**Aim of the task:**
If a line in the records below holds the word "label", copy it.

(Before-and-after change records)
- - - -

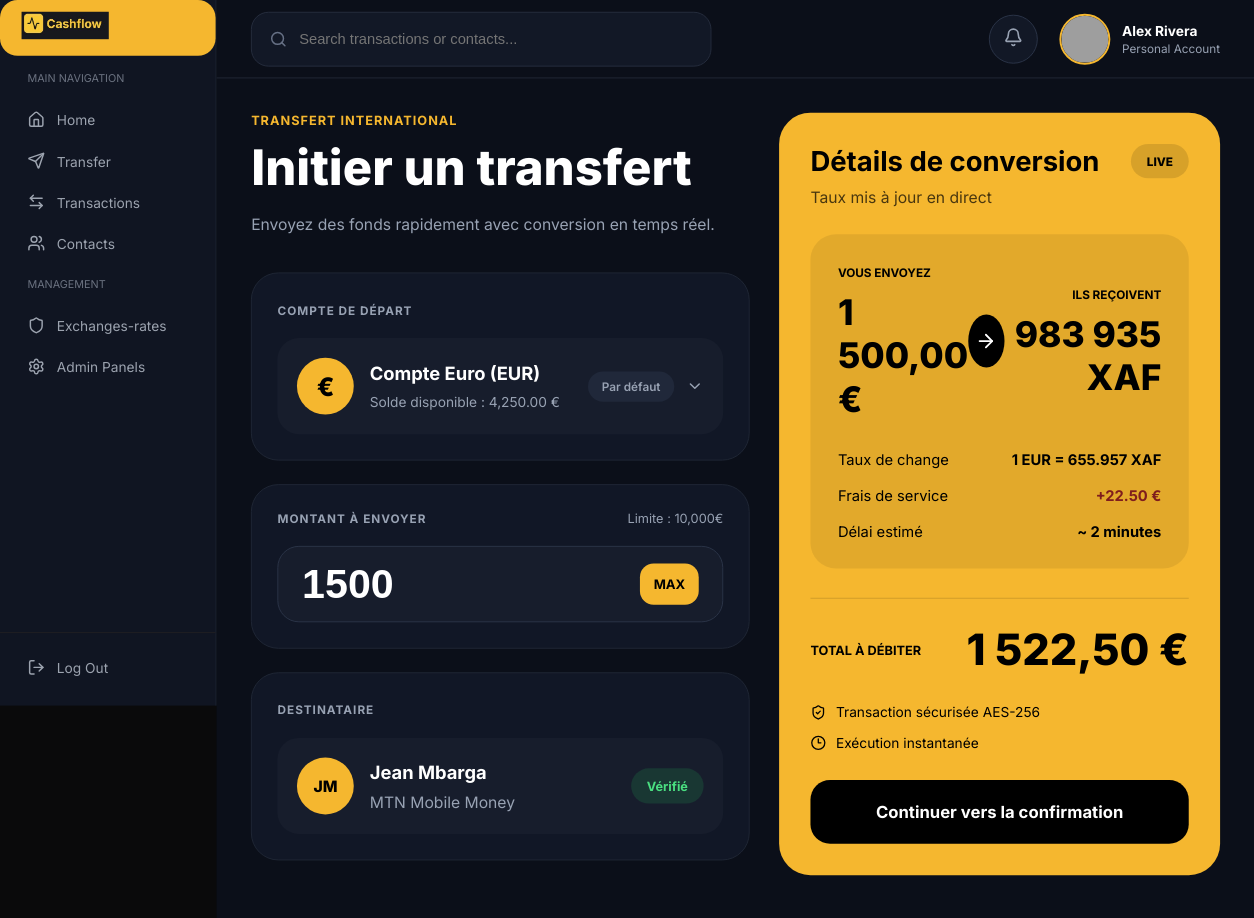
Repository: laetitiamaelle/G5_programmationwebII_l2_plateforme_de_transfert_multidevise
Page: /transfert
An editor plug-in stored every save of this project. The page is shown before and after the next save, followed by the edit.
The browser window is 1280 px wide. The pictures show the whole page, at 98% of full size.
Pictures or frames that could not be fetched are drawn as grey boxes. The project was rebuilt for these pictures with package versions that can differ from the ones it lists, and the page was loaded fresh each time. The framework's server and built-in components were replaced by stand-ins that run in the browser. Also part of the build but not shown: next.config.ts.

Above is the page before, as saved 2026-05-13 12:23:10.

### app/transfert/page.tsx
import Sidebar from '@/components/Sidebar'
import Transfert from '@/components/Transfert'

export default function TransfertPage() {
    return (
        <div style={{ display: 'flex', minHeight: '100vh', background: '#0A0A0B'}}>
            <Sidebar />
            <Transfert />
        </div>
    )
}

### app/globals.css
* {
    margin: 0;
    padding: 0;
    box-sizing: border-box;
}

body {
    background: #0A0A0B;
    color: #E5E5E5;
    font-family: Arial, sans-serif;
}

a {
    text-decoration: none;
    color: inherit;
}

button {
    cursor: pointer;
    border: none;
    font-family: inherit;
}

### components/Sidebar.tsx
'use client'
import Link from 'next/link'
import { usePathname } from 'next/navigation'
import { Home, Send, ArrowLeftRight, Users, Shield, Settings, LogOut} from 'lucide-react'
import './Sidebar.css'

export default function Sidebar() {
    const pathname = usePathname()

    return (
        <aside className='sidebar'>
            <div className='logo'>
                <img src="/public/logo.jpeg" alt="Cashflow" className='logo-img'/>
            </div>

            <nav className='nav'>
                <p className='nav-title'>MAIN NAVIGATION</p>
                <Link href="#" className={`nav-item #{pathname === '/home' ? 'active' : ''}`}>
                    <Home size={18} /> Home
                </Link>
                <Link href="/transfert" className="nav-item">
                    <Send size={18} /> Transfer
                </Link>
                <Link href="/transactions" className={`nav-item #{pathname === '/transactions' ? 'active' : ''}`}>
                    <ArrowLeftRight size={18} /> Transactions
                </Link>
                <Link href="#" className="nav-item">
                    <Users size={18} /> Contacts
                </Link>

                <p className="nav-title">MANAGEMENT</p>
                <Link href="/exchange-rates" className={`nav-item #{pathname === '/exchanges-rates' ? 'active' : ''}`}>
                    <Shield size={18} /> Exchanges-rates
                </Link>
                <Link href="#" className="nav-item">
                    <Settings size={18} /> Admin Panels
                </Link>
            </nav>

            <div className='logout'>
                <button className='nav-item'>
                    <LogOut size={18} />Log Out
                </button>
            </div>
        </aside>
    )
}

### components/Transfert.tsx
'use client'
import { useEffect } from "react";

import {
  House,
  ArrowLeftRight,
  Wallet,
  Users,
  ChartNoAxesCombined,
  Shield,
  LogOut,
  Bell,
  Search,
  ChevronDown,
  ArrowRight,
  Clock3,
  ShieldCheck,
} from "lucide-react";

import { Link } from "react-router-dom";

import "./Transfert.css";

const Transfer = () => {
  useEffect(() => {
    document.body.className =
      "transfer-body-global";
  }, []);

  return (
    <div className="transfer-page">
      {/* CONTENT */}

      <div className="transfer-content">
        {/* TOPBAR */}

        <div className="topbar">
          <div className="search-box">
            <Search size={18} />

            <input
              type="text"
              placeholder="Search transactions or contacts..."
            />
          </div>

          <div className="topbar-right">
            <button className="notification-btn">
              <Bell size={20} />
            </button>

            <div className="profile-box">
              <img
                src="https://i.pravatar.cc/100"
                alt=""
              />

              <div>
                <h3>Alex Rivera</h3>
                <p>Personal Account</p>
              </div>
            </div>
          </div>
        </div>

        {/* MAIN */}

        <div className="transfer-main">
          {/* LEFT */}

          <div className="transfer-left">
            <p className="transfer-subtitle">
              TRANSFERT INTERNATIONAL
            </p>

            <h1>
              Initier un transfert
            </h1>

            <p className="transfer-description">
              Envoyez des fonds rapidement
              avec conversion en temps réel.
            </p>

            {/* ACCOUNT CARD */}

            <div className="transfer-card">
              <span className="label">
                COMPTE DE DÉPART
              </span>

              <div className="account-box">
                <div className="account-left">
                  <div className="currency-icon">
                    €
                  </div>

                  <div>
                    <h3>
                      Compte Euro (EUR)
                    </h3>

                    <p>
                      Solde disponible :
                      4,250.00 €
                    </p>
                  </div>
                </div>

                <div className="account-right">
                  <span className="default-badge">
                    Par défaut
                  </span>

                  <ChevronDown size={18} />
                </div>
              </div>
            </div>

            {/* AMOUNT */}

            <div className="transfer-card">
              <div className="amount-header">
                <span className="label">
                  MONTANT À ENVOYER
                </span>

                <span className="limit-text">
                  Limite : 10,000€
                </span>
              </div>

              <div className="amount-box">
                <input
                  type="text"
                  defaultValue="1500"
                />

                <button>MAX</button>
              </div>
            </div>

            {/* BENEFICIARY */}

            <div className="transfer-card">
              <span className="label">
                DESTINATAIRE
              </span>

              <div className="beneficiary-box">
                <div className="beneficiary-avatar">
                  JM
                </div>

                <div className="beneficiary-info">
                  <h3>
                    Jean Mbarga
                  </h3>

                  <p>
                    MTN Mobile Money
                  </p>
                </div>

                <div className="verified-badge">
                  Vérifié
                </div>
              </div>
            </div>
          </div>

          {/* RIGHT */}

          <div className="conversion-card">
            <div className="conversion-header">
              <div>
                <h2>
                  Détails de conversion
                </h2>

                <p>
                  Taux mis à jour en direct
                </p>
              </div>

              <div className="live-badge">
                LIVE
              </div>
            </div>

            {/* VALUES */}

            <div className="conversion-box">
              <div className="conversion-values">
                <div>
                  <span>
                    VOUS ENVOYEZ
                  </span>

                  <h1>
                    1 500,00 €
                  </h1>
                </div>

                <div className="arrow-circle">
                  <ArrowRight size={22} />
                </div>

                <div className="receive-box">
                  <span>
                    ILS REÇOIVENT
                  </span>

                  <h1>
                    983 935 XAF
                  </h1>
                </div>
              </div>

              <div className="conversion-info">
                <div>
                  <span>
                    Taux de change
                  </span>

                  <strong>
                    1 EUR = 655.957 XAF
                  </strong>
                </div>

                <div>
                  <span>
                    Frais de service
                  </span>

                  <strong className="fee">
                    +22.50 €
                  </strong>
                </div>

                <div>
                  <span>
                    Délai estimé
                  </span>

                  <strong>
                    ~ 2 minutes
                  </strong>
                </div>
              </div>
            </div>

            {/* TOTAL */}

            <div className="total-box">
              <span>
                TOTAL À DÉBITER
              </span>

              <h1>
                1 522,50 €
              </h1>
            </div>

            {/* SECURITY */}

            <div className="security-info">
              <div className="security-row">
                <ShieldCheck size={16} />

                <span>
                  Transaction sécurisée AES-256
                </span>
              </div>

              <div className="security-row">
                <Clock3 size={16} />

                <span>
                  Exécution instantanée
                </span>
              </div>
            </div>

            {/* BUTTON */}

            <button className="confirm-btn">
              Continuer vers la confirmation
            </button>
          </div>
        </div>
      </div>
    </div>
  );
};

export default Transfer;

### components/Sidebar.css
.sidebar {
    width: 256px;
    background: #111113;
    border-right: 1px solid #1F1F23;
    display: flex;
    flex-direction: column;
    height: 100vh;
}

.logo {
    padding: 24px;
}

.logo-img {
    height: 28px;
    width: auto;
}

.nav {
    flex: 1;
    padding: 0 16px;
}

.nav-title {
    font-size: 11px;
    color: #6B7280;
    padding: 0 12px;
    margin: 16px 0;
}

.nav-item {
    display: flex;
    align-items: center;
    gap: 12px;
    padding: 10px 12px;
    border-radius: 8px;
    color: #9CA3AF;
    font-size: 14px;
    margin-bottom: 4px;
    width: 100%;
    background: none;
}

.nav-item:hover {
    background: #1A1A1D;
    color: white;
}

.nav-item.active {
    background: #1A1A1D;
    color: #FACC15;
}

.logout {
    padding: 16px;
    border-top: 1px solid #1F1F23;
}

### components/Transfert.css
@import url("https://fonts.googleapis.com/css2?family=Inter:wght@400;500;600;700;800&display=swap");

body.transfer-body-global {
  margin: 0;
  padding: 0;
  background: #0b0f19;
  color: white;
  font-family: "Inter", sans-serif;
}

* {
  box-sizing: border-box;
}

.transfer-page {
  display: flex;
  min-height: 100vh;
  background: #0b0f19;
}

/* SIDEBAR */

.sidebar {
  width: 270px;
  background: #101522;
  border-right: 1px solid #1f2635;
  display: flex;
  flex-direction: column;
  justify-content: space-between;
}

.sidebar-top {
  height: 80px;
  border-bottom: 1px solid #1f2635;
  display: flex;
  align-items: center;
  padding: 0 28px;
}

.logo {
  background: #f5b72f;
  color: black;
  font-weight: 800;
  padding: 12px 22px;
  border-radius: 18px;
  font-size: 20px;
}

.sidebar-body {
  padding: 35px 22px;
}

.menu-title {
  color: #667085;
  font-size: 12px;
  font-weight: 700;
  letter-spacing: 1px;
  margin-bottom: 18px;
}

.management {
  margin-top: 40px;
}

.menu-list {
  display: flex;
  flex-direction: column;
  gap: 12px;
}

.menu-list a {
  text-decoration: none;
}

.sidebar-item {
  height: 56px;
  border-radius: 18px;
  display: flex;
  align-items: center;
  gap: 15px;
  padding: 0 18px;
  color: #98a2b3;
  cursor: pointer;
  transition: 0.3s;
  font-weight: 500;
}

.sidebar-item:hover {
  background: #171d2c;
  color: white;
}

.sidebar-item.active {
  background: rgba(245, 183, 47, 0.12);
  color: #f5b72f;
  border: 1px solid rgba(245, 183, 47, 0.2);
}

.sidebar-footer {
  padding: 20px;
  border-top: 1px solid #1f2635;
}

.logout-btn {
  width: 100%;
  height: 55px;
  border-radius: 18px;
  border: none;
  background: #161c2a;
  color: #98a2b3;
  display: flex;
  align-items: center;
  gap: 14px;
  padding: 0 18px;
  cursor: pointer;
  font-size: 15px;
}

.logout-btn:hover {
  background: #1b2233;
}

/* CONTENT */

.transfer-content {
  flex: 1;
}

/* TOPBAR */

.topbar {
  height: 80px;
  border-bottom: 1px solid #1f2635;
  display: flex;
  align-items: center;
  justify-content: space-between;
  padding: 0 35px;
}

.search-box {
  width: 470px;
  height: 56px;
  border-radius: 18px;
  border: 1px solid #252d3d;
  background: #121826;
  display: flex;
  align-items: center;
  gap: 12px;
  padding: 0 18px;
  color: #667085;
}

.search-box input {
  flex: 1;
  background: transparent;
  border: none;
  outline: none;
  color: white;
  font-size: 15px;
}

.topbar-right {
  display: flex;
  align-items: center;
  gap: 22px;
}

.notification-btn {
  width: 50px;
  height: 50px;
  border-radius: 50%;
  border: 1px solid #2b3447;
  background: #121826;
  color: #98a2b3;
  cursor: pointer;
}

.profile-box {
  display: flex;
  align-items: center;
  gap: 12px;
}

.profile-box img {
  width: 52px;
  height: 52px;
  border-radius: 50%;
  border: 2px solid #f5b72f;
}

.profile-box h3 {
  margin: 0;
  font-size: 14px;
}

.profile-box p {
  margin: 2px 0 0;
  font-size: 12px;
  color: #98a2b3;
}

/* MAIN */

.transfer-main {
  padding: 35px;
  display: grid;
  grid-template-columns: 1.2fr 450px;
  gap: 30px;
}

/* LEFT */

.transfer-subtitle {
  color: #f5b72f;
  font-size: 13px;
  font-weight: 700;
  letter-spacing: 1px;
  margin-bottom: 10px;
}

.transfer-left h1 {
  font-size: 50px;
  margin: 0;
  font-weight: 800;
}

.transfer-description {
  margin-top: 15px;
  color: #98a2b3;
  line-height: 1.7;
  margin-bottom: 35px;
}

.transfer-card {
  background: #111726;
  border: 1px solid #1f2635;
  border-radius: 28px;
  padding: 26px;
  margin-bottom: 24px;
}

.label {
  color: #98a2b3;
  font-size: 12px;
  font-weight: 700;
  letter-spacing: 1px;
}

/* ACCOUNT */

.account-box {
  margin-top: 20px;
  background: #171d2c;
  border-radius: 22px;
  padding: 20px;
  display: flex;
  justify-content: space-between;
  align-items: center;
}

.account-left {
  display: flex;
  align-items: center;
  gap: 16px;
}

.currency-icon {
  width: 58px;
  height: 58px;
  border-radius: 50%;
  background: #f5b72f;
  color: black;
  display: flex;
  justify-content: center;
  align-items: center;
  font-size: 26px;
  font-weight: 800;
}

.account-left h3 {
  margin: 0;
}

.account-left p {
  margin-top: 8px;
  color: #98a2b3;
  font-size: 14px;
}

.account-right {
  display: flex;
  align-items: center;
  gap: 12px;
  color: #98a2b3;
}

.default-badge {
  padding: 8px 14px;
  border-radius: 30px;
  background: #20283a;
  font-size: 12px;
  font-weight: 600;
}

/* AMOUNT */

.amount-header {
  display: flex;
  justify-content: space-between;
  align-items: center;
}

.limit-text {
  color: #98a2b3;
  font-size: 13px;
}

.amount-box {
  margin-top: 20px;
  height: 78px;
  border-radius: 22px;
  border: 1px solid #2b3447;
  background: #171d2c;
  display: flex;
  align-items: center;
  justify-content: space-between;
  padding: 0 24px;
}

.amount-box input {
  background: transparent;
  border: none;
  outline: none;
  color: white;
  font-size: 42px;
  font-weight: 800;
  width: 100%;
}

.amount-box button {
  width: 70px;
  height: 42px;
  border-radius: 14px;
  border: none;
  background: #f5b72f;
  color: black;
  font-weight: 700;
  cursor: pointer;
}

/* BENEFICIARY */

.beneficiary-box {
  margin-top: 20px;
  background: #171d2c;
  border-radius: 22px;
  padding: 20px;
  display: flex;
  align-items: center;
}

.beneficiary-avatar {
  width: 58px;
  height: 58px;
  border-radius: 50%;
  background: #f5b72f;
  color: black;
  font-weight: 800;
  display: flex;
  justify-content: center;
  align-items: center;
  margin-right: 16px;
}

.beneficiary-info {
  flex: 1;
}

.beneficiary-info h3 {
  margin: 0;
}

.beneficiary-info p {
  margin-top: 8px;
  color: #98a2b3;
}

.verified-badge {
  padding: 10px 16px;
  border-radius: 30px;
  background: rgba(34, 197, 94, 0.15);
  color: #4ade80;
  font-size: 13px;
  font-weight: 700;
}

/* RIGHT CARD */

.conversion-card {
  background: #f5b72f;
  color: black;
  border-radius: 32px;
  padding: 32px;
  height: fit-content;
}

.conversion-header {
  display: flex;
  justify-content: space-between;
  align-items: flex-start;
  margin-bottom: 28px;
}

.conversion-header h2 {
  margin: 0;
  font-size: 28px;
}

.conversion-header p {
  margin-top: 10px;
  color: rgba(0, 0, 0, 0.7);
}

.live-badge {
  background: rgba(0, 0, 0, 0.12);
  padding: 10px 16px;
  border-radius: 30px;
  font-size: 12px;
  font-weight: 800;
}

/* CONVERSION BOX */

.conversion-box {
  background: rgba(0, 0, 0, 0.08);
  border-radius: 26px;
  padding: 28px;
}

.conversion-values {
  display: flex;
  justify-content: space-between;
  align-items: center;
}

.conversion-values span {
  font-size: 12px;
  font-weight: 700;
}

.conversion-values h1 {
  font-size: 36px;
  margin-top: 10px;
  margin-bottom: 0;
  font-weight: 800;
}

.receive-box {
  text-align: right;
}

.arrow-circle {
  width: 54px;
  height: 54px;
  border-radius: 50%;
  background: black;
  color: white;
  display: flex;
  justify-content: center;
  align-items: center;
}

.conversion-info {
  margin-top: 30px;
  display: flex;
  flex-direction: column;
  gap: 18px;
}

.conversion-info div {
  display: flex;
  justify-content: space-between;
  font-size: 15px;
}

.fee {
  color: #7f1d1d;
}

/* TOTAL */

.total-box {
  margin-top: 30px;
  padding-top: 25px;
  border-top: 1px solid rgba(0, 0, 0, 0.15);
  display: flex;
  justify-content: space-between;
  align-items: center;
}

.total-box span {
  font-size: 13px;
  font-weight: 700;
}

.total-box h1 {
  font-size: 44px;
  margin: 0;
  font-weight: 800;
}

/* SECURITY */

.security-info {
  margin-top: 28px;
  display: flex;
  flex-direction: column;
  gap: 14px;
}

.security-row {
  display: flex;
  align-items: center;
  gap: 10px;
  font-size: 14px;
}

/* BUTTON */

.confirm-btn {
  width: 100%;
  height: 65px;
  border-radius: 20px;
  border: none;
  background: black;
  color: white;
  font-size: 17px;
  font-weight: 700;
  margin-top: 30px;
  cursor: pointer;
  transition: 0.3s;
}

.confirm-btn:hover {
  transform: translateY(-2px);
}

Loaded but not shown: app/layout.tsx (common file)

After the next save:
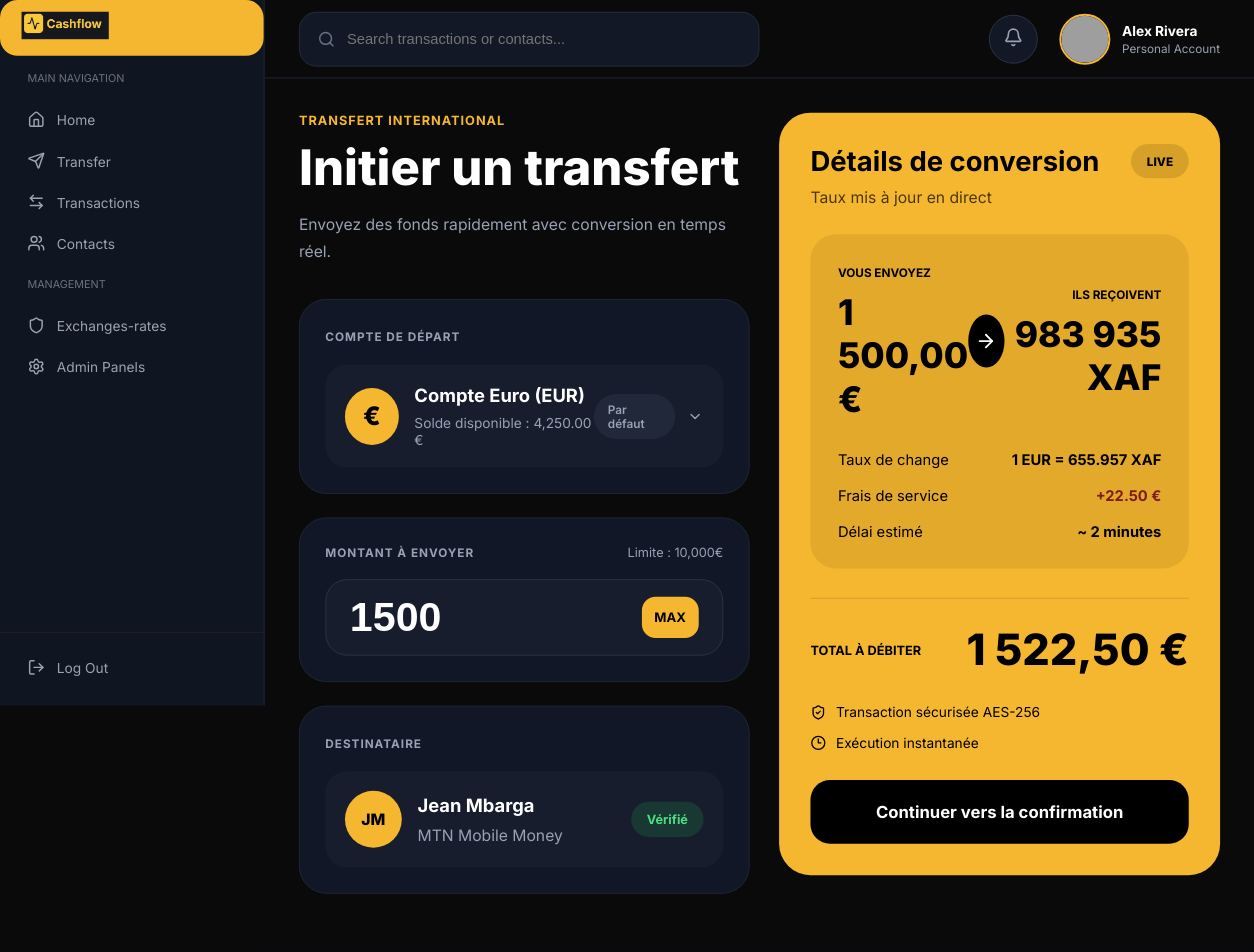
Saved 88 s later.
--- a/components/Transfert.tsx
+++ b/components/Transfert.tsx
@@ -28,9 +28,6 @@ const Transfer = () => {
   }, []);
 
   return (
-    <div className="transfer-page">
-      {/* CONTENT */}
-
       <div className="transfer-content">
         {/* TOPBAR */}
 
@@ -290,7 +287,6 @@ const Transfer = () => {
           </div>
         </div>
       </div>
-    </div>
   );
 };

- - - -

**Solved problem:**
              <span className="label">
                <span className="label">
              <span className="label">
.label {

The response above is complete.